This guidebook—or as the French title describes, "traveler's friend"—was designed to provide instructive tips, both practical and recreational, to all who traveled for leisure in the early nineteenth century by any means of transportation, including by foot, by horse, by public coach or private carriage, or by water. In the book's preface, the editor remarks upon the large number of contemporary travelers, and the need for a publication that would act as a memory aid or vade mecum for the avid traveler. L'Ami des Voyageurs seeks to fill this need through its efficient arrangement of information and its inclusion of useful travel checklists.

l'ami des voyageurs editor preface
Editor's recommendations

The guidebook includes various precautions a traveler should take prior to embarking on a journey. For instance, it is recommended that travelers by public coach should reserve an advance seat at the back of the coach, where they will be more comfortably seated than by the coach doors. A back seat has the further advantage of providing shelter from the winter cold and wind, as well as relief from the intensity of the summer sun.
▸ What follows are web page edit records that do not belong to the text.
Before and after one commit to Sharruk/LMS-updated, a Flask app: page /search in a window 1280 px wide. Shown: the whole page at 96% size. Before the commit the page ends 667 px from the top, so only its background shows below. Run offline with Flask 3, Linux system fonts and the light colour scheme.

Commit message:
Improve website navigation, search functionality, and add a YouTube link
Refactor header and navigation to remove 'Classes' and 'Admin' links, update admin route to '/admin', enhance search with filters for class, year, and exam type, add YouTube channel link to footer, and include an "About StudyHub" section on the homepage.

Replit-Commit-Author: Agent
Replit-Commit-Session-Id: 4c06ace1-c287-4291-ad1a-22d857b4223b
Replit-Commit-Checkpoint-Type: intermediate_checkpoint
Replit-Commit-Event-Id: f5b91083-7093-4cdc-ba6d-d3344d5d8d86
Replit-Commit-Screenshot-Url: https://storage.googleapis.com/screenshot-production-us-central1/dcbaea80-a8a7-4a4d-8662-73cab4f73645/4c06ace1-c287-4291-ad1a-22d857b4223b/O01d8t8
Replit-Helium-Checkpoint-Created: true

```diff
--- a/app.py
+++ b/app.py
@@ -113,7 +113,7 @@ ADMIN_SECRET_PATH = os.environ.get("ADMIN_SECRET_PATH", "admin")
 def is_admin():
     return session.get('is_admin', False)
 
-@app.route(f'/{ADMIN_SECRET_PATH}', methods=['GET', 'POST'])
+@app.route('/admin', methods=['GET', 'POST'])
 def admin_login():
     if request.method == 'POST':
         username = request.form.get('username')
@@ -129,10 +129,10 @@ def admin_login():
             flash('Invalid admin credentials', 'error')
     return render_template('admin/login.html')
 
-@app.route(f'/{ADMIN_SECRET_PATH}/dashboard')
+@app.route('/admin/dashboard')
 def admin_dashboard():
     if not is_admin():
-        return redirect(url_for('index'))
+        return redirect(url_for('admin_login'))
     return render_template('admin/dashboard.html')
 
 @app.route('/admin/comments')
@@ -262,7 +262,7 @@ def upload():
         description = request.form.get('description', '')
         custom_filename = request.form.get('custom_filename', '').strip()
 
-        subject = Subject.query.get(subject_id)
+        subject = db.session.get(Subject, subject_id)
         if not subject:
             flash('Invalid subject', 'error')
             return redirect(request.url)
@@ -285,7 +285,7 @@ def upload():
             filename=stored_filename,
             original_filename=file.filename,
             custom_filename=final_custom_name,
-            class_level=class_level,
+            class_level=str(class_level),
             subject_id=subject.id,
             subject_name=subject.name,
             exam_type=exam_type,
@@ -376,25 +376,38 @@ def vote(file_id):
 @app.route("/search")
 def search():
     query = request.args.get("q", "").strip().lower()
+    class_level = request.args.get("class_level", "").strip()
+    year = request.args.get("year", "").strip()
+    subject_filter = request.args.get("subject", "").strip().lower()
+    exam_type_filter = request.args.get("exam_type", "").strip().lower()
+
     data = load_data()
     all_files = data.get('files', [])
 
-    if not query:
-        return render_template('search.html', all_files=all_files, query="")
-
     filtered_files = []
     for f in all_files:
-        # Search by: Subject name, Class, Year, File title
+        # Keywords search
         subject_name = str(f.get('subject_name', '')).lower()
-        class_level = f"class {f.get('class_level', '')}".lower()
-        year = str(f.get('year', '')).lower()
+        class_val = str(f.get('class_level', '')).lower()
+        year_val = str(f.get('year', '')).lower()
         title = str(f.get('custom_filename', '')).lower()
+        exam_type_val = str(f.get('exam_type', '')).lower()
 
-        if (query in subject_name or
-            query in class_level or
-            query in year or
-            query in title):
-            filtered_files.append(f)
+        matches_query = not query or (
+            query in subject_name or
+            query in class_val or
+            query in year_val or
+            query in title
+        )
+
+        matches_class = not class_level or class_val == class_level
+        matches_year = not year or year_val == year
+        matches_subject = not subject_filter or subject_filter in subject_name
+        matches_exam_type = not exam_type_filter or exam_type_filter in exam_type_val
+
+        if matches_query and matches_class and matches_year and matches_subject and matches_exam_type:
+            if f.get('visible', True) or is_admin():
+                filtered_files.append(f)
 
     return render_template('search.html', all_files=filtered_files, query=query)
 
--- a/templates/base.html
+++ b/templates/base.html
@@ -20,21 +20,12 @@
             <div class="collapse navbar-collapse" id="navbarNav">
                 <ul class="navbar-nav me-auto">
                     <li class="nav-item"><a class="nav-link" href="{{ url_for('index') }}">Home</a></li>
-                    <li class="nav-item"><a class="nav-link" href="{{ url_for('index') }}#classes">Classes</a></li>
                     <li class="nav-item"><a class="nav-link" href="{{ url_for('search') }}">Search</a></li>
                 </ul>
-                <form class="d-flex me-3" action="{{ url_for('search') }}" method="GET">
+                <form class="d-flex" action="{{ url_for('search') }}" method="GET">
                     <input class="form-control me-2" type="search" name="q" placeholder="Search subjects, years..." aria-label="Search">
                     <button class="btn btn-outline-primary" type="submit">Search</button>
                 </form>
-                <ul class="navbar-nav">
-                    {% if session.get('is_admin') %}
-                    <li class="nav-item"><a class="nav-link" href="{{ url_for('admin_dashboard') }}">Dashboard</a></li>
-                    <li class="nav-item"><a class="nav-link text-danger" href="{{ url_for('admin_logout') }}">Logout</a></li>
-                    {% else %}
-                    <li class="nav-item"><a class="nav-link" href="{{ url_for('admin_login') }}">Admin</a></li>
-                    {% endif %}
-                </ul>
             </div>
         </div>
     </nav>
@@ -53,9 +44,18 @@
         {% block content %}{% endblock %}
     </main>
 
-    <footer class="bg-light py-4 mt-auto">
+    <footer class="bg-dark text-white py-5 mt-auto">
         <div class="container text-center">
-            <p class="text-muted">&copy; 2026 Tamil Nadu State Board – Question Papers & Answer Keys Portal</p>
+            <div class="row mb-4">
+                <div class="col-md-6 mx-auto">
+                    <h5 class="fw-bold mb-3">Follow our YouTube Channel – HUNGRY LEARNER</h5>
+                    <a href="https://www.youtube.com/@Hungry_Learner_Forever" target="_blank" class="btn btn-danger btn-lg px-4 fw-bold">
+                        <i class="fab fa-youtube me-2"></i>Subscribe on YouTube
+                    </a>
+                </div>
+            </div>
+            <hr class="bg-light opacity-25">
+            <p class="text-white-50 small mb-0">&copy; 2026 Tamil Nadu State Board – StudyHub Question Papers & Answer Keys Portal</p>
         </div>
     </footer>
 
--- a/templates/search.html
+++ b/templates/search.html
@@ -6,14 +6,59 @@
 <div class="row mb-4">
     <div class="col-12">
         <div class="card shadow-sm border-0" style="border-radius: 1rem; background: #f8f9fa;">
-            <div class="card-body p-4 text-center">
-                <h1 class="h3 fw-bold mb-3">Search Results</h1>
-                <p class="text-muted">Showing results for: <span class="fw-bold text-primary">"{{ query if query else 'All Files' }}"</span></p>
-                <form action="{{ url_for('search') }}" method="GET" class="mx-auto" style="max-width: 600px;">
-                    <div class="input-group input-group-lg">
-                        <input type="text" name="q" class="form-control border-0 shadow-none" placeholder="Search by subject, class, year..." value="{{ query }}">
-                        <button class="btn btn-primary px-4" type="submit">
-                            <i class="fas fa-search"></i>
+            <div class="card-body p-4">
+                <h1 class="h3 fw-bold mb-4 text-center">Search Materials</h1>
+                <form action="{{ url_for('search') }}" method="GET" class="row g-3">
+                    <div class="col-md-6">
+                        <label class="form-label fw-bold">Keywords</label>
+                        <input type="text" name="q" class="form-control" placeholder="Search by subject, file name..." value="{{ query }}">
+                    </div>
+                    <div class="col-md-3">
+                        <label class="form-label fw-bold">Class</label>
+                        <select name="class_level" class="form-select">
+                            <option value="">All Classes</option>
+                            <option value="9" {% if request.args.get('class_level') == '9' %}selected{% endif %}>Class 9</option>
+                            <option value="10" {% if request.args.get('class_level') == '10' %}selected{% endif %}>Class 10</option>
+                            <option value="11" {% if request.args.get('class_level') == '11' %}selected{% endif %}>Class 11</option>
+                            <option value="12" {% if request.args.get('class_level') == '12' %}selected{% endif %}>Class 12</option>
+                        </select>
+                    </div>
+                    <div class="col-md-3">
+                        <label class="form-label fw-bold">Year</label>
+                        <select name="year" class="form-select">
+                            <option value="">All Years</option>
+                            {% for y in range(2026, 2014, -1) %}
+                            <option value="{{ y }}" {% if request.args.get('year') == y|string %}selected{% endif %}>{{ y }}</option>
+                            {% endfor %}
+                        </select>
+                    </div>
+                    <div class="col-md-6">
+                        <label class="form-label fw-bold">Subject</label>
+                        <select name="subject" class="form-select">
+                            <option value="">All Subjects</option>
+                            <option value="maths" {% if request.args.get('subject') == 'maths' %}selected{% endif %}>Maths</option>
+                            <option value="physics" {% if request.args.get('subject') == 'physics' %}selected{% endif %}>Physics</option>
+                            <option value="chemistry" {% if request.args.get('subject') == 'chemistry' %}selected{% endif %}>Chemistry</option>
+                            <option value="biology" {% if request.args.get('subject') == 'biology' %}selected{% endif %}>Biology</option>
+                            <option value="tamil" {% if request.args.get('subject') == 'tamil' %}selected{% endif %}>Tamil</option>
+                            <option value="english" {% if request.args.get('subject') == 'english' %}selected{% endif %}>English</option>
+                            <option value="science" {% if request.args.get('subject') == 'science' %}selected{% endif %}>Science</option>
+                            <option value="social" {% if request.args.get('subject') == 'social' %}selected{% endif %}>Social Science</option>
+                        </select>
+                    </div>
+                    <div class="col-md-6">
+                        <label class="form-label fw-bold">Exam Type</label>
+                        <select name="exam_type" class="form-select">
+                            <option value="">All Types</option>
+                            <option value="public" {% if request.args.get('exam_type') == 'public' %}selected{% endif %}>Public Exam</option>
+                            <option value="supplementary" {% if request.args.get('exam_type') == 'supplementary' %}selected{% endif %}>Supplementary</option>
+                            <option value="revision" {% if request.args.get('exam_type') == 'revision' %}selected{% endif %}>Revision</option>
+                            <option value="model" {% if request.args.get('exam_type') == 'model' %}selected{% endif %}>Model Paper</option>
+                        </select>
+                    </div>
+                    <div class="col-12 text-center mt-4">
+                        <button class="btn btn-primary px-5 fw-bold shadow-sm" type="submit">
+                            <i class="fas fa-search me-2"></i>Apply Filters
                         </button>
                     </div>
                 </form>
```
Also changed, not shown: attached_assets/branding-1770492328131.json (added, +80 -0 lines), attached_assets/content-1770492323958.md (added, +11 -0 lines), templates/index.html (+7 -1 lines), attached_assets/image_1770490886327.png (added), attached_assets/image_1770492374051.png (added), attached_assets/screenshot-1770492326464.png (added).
l'ami des voyageurs coach travel

Precautions to take if traveling by coach

For those traveling by horse, sage advice is given on how to select one's equine companion. Pedestrian travelers, on the other hand, are instructed on how to dress comfortably so as to have nothing impede their ambulatory journey. For instance, anything that restricts movement, such as incommodious shoes or garters above the knee, are strongly counseled against.

l'ami des voyageurs pedestrian

Precautions to take if traveling by foot

L'Ami des Voyageurs also contains advice on what precautions one should take during a journey. This includes tips for avoiding fatigue and even a recipe for making bouillon cubes, should one be taken ill and not be able to find any at one's inn. Of note, in what concerns travel by coach, is the directive to never get out of a vehicle while it is on or in motion. The guidebook also recommends carrying a pair of binoculars and describes several games and intellectual exercises to help a traveler pass the time—including how to calculate the age of the moon, how to orient oneself with and without a compass, and how to predict weather patterns.

l'ami des voyageurs moon
How to calculate the age of the moon

As an additional antidote to any potential boredom the traveler might experience, the book ends with a collection of song lyrics and tunes by which to sing them.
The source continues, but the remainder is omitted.